* [What this task involves] What is needed is a single figure: how many lines of the records below contain the word "button".

*** Opening of Dataset ***

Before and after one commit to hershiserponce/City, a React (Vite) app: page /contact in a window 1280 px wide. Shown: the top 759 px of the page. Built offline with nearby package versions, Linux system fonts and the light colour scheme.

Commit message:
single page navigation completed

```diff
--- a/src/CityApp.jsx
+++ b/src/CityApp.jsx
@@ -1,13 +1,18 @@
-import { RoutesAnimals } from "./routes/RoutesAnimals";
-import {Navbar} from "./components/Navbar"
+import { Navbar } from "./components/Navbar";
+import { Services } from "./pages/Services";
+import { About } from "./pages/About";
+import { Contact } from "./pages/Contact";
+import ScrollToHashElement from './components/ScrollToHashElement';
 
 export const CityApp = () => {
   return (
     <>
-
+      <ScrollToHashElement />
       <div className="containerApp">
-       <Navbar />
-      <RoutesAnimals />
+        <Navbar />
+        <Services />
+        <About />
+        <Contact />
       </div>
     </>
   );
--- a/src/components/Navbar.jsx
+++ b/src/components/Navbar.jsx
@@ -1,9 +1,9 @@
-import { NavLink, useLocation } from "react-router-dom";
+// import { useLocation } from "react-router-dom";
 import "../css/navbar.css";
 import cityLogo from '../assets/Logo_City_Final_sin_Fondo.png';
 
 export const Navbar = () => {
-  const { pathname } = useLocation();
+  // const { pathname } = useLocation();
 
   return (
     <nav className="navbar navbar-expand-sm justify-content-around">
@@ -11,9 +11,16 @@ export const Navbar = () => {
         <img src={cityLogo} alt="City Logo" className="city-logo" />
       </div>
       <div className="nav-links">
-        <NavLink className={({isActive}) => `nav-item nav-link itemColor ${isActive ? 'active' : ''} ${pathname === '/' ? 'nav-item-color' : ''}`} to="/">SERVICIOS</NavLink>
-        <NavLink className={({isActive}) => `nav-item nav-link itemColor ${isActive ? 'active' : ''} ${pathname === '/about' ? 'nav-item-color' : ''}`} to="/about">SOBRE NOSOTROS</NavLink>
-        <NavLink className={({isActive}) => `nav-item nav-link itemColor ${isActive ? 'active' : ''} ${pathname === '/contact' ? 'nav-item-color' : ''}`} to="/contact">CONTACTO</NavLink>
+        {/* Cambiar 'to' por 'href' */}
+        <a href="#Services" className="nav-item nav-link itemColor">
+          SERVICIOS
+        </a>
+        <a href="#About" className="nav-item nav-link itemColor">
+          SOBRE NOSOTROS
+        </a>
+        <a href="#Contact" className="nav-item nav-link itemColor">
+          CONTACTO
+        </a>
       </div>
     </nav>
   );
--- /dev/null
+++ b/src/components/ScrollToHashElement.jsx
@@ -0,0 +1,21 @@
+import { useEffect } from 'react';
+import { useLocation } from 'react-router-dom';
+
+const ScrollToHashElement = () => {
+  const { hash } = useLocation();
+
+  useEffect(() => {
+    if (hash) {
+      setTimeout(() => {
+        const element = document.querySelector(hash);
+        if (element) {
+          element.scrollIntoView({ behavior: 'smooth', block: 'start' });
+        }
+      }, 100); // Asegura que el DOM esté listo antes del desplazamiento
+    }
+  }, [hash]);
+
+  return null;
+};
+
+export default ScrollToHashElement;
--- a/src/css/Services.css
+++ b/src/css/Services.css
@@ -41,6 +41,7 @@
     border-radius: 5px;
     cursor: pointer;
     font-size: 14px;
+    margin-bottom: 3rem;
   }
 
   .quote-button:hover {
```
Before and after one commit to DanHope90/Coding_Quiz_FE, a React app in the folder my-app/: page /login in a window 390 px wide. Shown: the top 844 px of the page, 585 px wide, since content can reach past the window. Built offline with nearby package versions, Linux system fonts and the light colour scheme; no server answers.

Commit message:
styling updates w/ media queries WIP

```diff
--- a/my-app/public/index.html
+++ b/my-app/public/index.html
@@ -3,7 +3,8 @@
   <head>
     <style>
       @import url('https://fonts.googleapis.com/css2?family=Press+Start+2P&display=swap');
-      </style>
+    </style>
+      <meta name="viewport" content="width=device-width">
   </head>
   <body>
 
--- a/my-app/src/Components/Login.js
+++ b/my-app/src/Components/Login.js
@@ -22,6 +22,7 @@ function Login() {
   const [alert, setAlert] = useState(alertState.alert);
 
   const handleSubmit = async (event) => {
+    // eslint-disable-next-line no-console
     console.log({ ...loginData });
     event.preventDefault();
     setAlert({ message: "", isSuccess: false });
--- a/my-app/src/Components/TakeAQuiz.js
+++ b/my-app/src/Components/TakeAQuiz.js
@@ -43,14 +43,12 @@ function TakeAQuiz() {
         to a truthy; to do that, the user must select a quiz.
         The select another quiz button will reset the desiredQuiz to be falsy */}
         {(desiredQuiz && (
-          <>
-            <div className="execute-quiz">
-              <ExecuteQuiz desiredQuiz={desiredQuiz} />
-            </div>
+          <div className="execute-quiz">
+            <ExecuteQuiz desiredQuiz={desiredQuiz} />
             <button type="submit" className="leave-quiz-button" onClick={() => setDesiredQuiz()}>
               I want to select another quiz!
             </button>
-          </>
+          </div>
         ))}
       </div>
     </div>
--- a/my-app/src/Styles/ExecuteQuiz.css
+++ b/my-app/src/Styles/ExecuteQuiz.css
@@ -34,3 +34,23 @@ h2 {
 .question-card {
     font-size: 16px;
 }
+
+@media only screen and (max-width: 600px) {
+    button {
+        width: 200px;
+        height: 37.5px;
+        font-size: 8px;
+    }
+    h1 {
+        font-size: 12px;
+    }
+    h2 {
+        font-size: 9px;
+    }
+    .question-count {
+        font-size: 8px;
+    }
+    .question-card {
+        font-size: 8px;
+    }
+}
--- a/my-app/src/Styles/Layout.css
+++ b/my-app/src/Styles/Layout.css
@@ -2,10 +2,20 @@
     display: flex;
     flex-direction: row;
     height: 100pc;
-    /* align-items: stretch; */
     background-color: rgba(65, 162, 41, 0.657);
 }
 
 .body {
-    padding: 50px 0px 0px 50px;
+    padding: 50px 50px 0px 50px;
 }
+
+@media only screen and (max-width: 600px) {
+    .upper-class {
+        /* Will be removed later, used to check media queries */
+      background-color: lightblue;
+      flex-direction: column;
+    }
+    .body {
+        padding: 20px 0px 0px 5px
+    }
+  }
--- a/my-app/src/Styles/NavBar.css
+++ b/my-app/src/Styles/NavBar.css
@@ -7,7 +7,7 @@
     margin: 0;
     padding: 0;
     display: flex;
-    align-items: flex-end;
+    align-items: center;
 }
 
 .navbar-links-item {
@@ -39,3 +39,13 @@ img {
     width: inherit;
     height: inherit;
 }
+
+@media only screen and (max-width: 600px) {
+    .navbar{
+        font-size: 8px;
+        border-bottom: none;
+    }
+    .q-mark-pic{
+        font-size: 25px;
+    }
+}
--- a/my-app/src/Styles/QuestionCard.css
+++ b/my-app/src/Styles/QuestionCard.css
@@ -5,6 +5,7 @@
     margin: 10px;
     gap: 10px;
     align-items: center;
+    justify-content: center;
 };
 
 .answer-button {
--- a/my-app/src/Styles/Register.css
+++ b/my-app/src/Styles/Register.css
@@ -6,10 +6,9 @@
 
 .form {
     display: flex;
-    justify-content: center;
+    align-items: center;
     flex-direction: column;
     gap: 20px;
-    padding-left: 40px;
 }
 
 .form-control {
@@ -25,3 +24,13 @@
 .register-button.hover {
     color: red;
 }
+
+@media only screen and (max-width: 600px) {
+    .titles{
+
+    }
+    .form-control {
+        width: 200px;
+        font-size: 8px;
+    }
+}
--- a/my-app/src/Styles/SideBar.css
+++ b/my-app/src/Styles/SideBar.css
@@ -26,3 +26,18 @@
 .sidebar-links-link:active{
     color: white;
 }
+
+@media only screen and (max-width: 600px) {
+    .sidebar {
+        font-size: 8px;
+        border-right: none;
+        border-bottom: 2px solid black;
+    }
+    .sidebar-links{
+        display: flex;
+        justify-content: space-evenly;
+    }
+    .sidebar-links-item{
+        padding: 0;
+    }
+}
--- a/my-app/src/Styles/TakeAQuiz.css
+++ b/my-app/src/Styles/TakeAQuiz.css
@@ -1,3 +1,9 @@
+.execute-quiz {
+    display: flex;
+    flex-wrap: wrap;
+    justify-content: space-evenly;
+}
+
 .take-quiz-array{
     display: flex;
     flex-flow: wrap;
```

*** Close of Dataset ***

* [Answer section] 7